The Cardinals face possible elimination today at the hands of the Pirates. It has been a wild year for the National League Central. One could make an argument that, this season at least, the National League Central was right up there with the American League East as the best division in baseball. The Cardinals won that division and tied the Red Sox for the best record in baseball.
But it could all end for St. Louis today. Although I personally do not have a rooting interest in this series (yeah, it would be fun to see the Pirates advance, but that is not the same as being a fan of either team), it would be too bad to see the Cardinals’ Matt-heavy lineup depart. It has Matt Carpenter, a legitimate MVP candidate in his first year of full-time major league play, Matt Holliday, who overcame a relatively slow start to have another very good season, and Matt Adams, a rookie who is starting the place of the injured Allen Craig, and who managed to whack 17 home runs in part-time action.

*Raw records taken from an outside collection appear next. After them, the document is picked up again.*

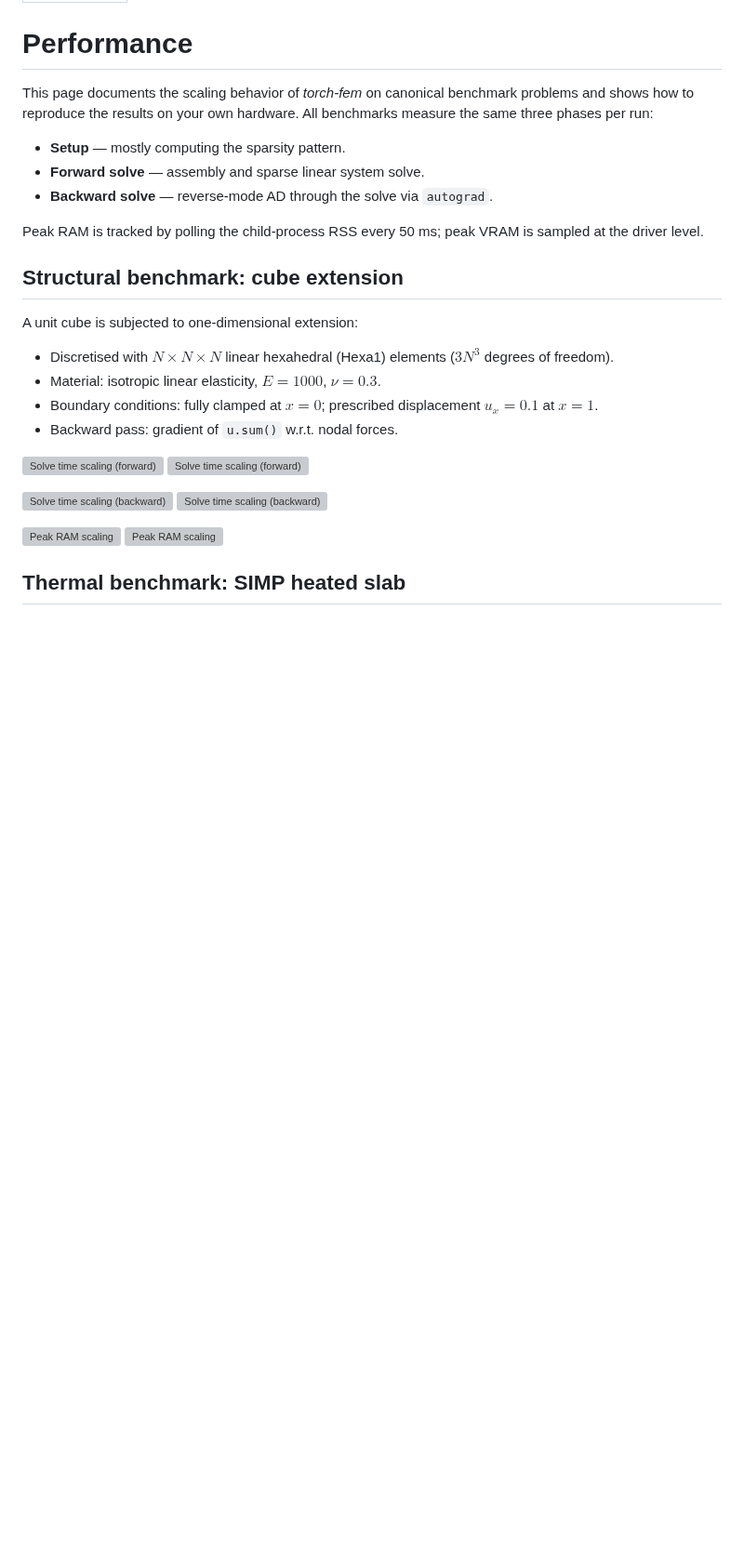
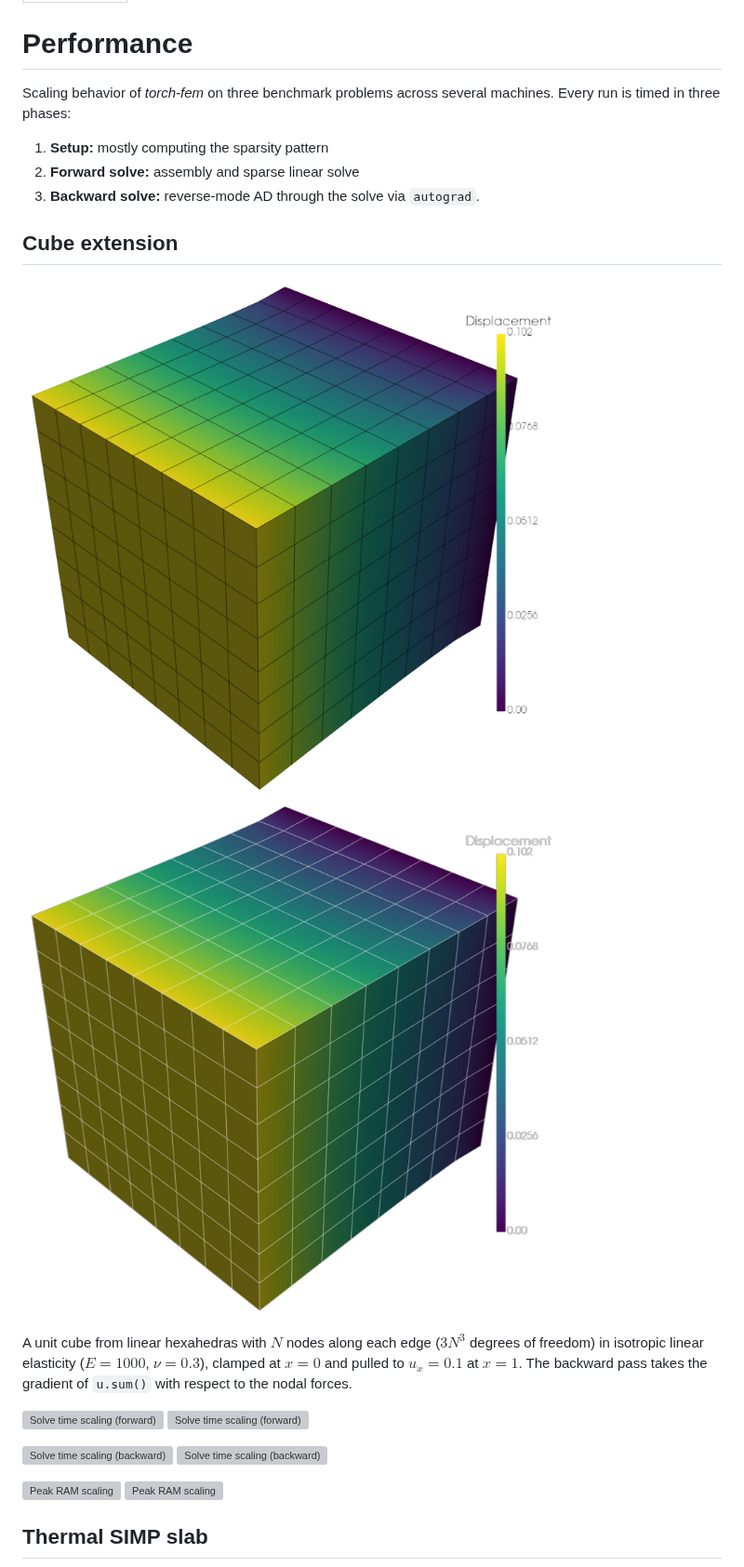
Before and after one commit to meyer-nils/torch-fem, a Markdown page: docs/performance.md, the part around one of its changes. Shown at 93% size. GitHub-like rendering; pictures changed too: docs/images/benchmark/cube_model_dark.png (added), docs/images/benchmark/cube_model_light.png (added); blank space fills up the shorter version; grey boxes are pictures that could not be loaded.

```diff
--- a/docs/performance.md
+++ b/docs/performance.md
@@ -4,22 +4,17 @@ icon: lucide/gauge
 
 # Performance
 
-This page documents the scaling behavior of *torch-fem* on canonical benchmark problems and shows how to reproduce the results on your own hardware. All benchmarks measure the same three phases per run:
+Scaling behavior of *torch-fem* on three benchmark problems across several machines. Every run is timed in three phases:
+1. **Setup:** mostly computing the sparsity pattern
+2. **Forward solve:** assembly and sparse linear solve
+3. **Backward solve:** reverse-mode AD through the solve via `autograd`.
 
-- **Setup** — mostly computing the sparsity pattern.
-- **Forward solve** — assembly and sparse linear system solve.
-- **Backward solve** — reverse-mode AD through the solve via `autograd`.
+## Cube extension
 
-Peak RAM is tracked by polling the child-process RSS every 50 ms; peak VRAM is sampled at the driver level.
+![Cube extension, displacement magnitude](images/benchmark/cube_model_light.png#only-light)
+![Cube extension, displacement magnitude](images/benchmark/cube_model_dark.png#only-dark)
 
-## Structural benchmark: cube extension
-
-A unit cube is subjected to one-dimensional extension:
-
-- Discretised with $N \times N \times N$ linear hexahedral (Hexa1) elements ($3N^3$ degrees of freedom).
-- Material: isotropic linear elasticity, $E = 1000$, $\nu = 0.3$.
-- Boundary conditions: fully clamped at $x = 0$; prescribed displacement $u_x = 0.1$ at $x = 1$.
-- Backward pass: gradient of `u.sum()` w.r.t. nodal forces.
+A unit cube from linear hexahedras with $N$ nodes along each edge ($3N^3$ degrees of freedom) in isotropic linear elasticity ($E = 1000$, $\nu = 0.3$), clamped at $x = 0$ and pulled to $u_x = 0.1$ at $x = 1$. The backward pass takes the gradient of `u.sum()` with respect to the nodal forces.
 
 ![Solve time scaling (forward)](images/benchmark/cube_timing_light.png#only-light)
 ![Solve time scaling (forward)](images/benchmark/cube_timing_dark.png#only-dark)
@@ -30,5 +25,5 @@ A unit cube is subjected to one-dimensional extension:
 ![Peak RAM scaling](images/benchmark/cube_ram_light.png#only-light)
 ![Peak RAM scaling](images/benchmark/cube_ram_dark.png#only-dark)
 
-## Thermal benchmark: SIMP heated slab
+## Thermal SIMP slab
 
```
Also changed, not shown: other parts of docs/performance.md (+7 -14 lines), docs/images/benchmark/hyperelasticity_model_dark.png (added), docs/images/benchmark/hyperelasticity_model_light.png (added), docs/images/benchmark/thermal_model_dark.png (added), docs/images/benchmark/thermal_model_light.png (added), 1 other file.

With my own semi-vested interest in Matts, and with the Matt-loaded Cardinals playing perhaps their last game of 2013 today, a bit of trivia is in order: the best-hitting Matts in playoff history.
[Note: our database only has two hitters listed with “Matthew” as their first name, Matthew LeCroy and Matthew Porter, and only LeCroy ever came to the plate in the playoffs. As much as I would love an excuse to write about LeCroy, he did not make the cut this time.]
How exactly does one measure greatness in the playoffs? A general formula for measuring value is rate above baseline (usually average or replacement level) times playing time. That is the basis for Wins Above Replacement, but even WAR’s biggest fans understand that there are problems with applying it directly to playoff performance. Rather than trying to work out some formula to establish a ranking of Matts, let’s look at three different aspects: playing time, hitting versus average (wRC+), and the always fun Win Probability Added.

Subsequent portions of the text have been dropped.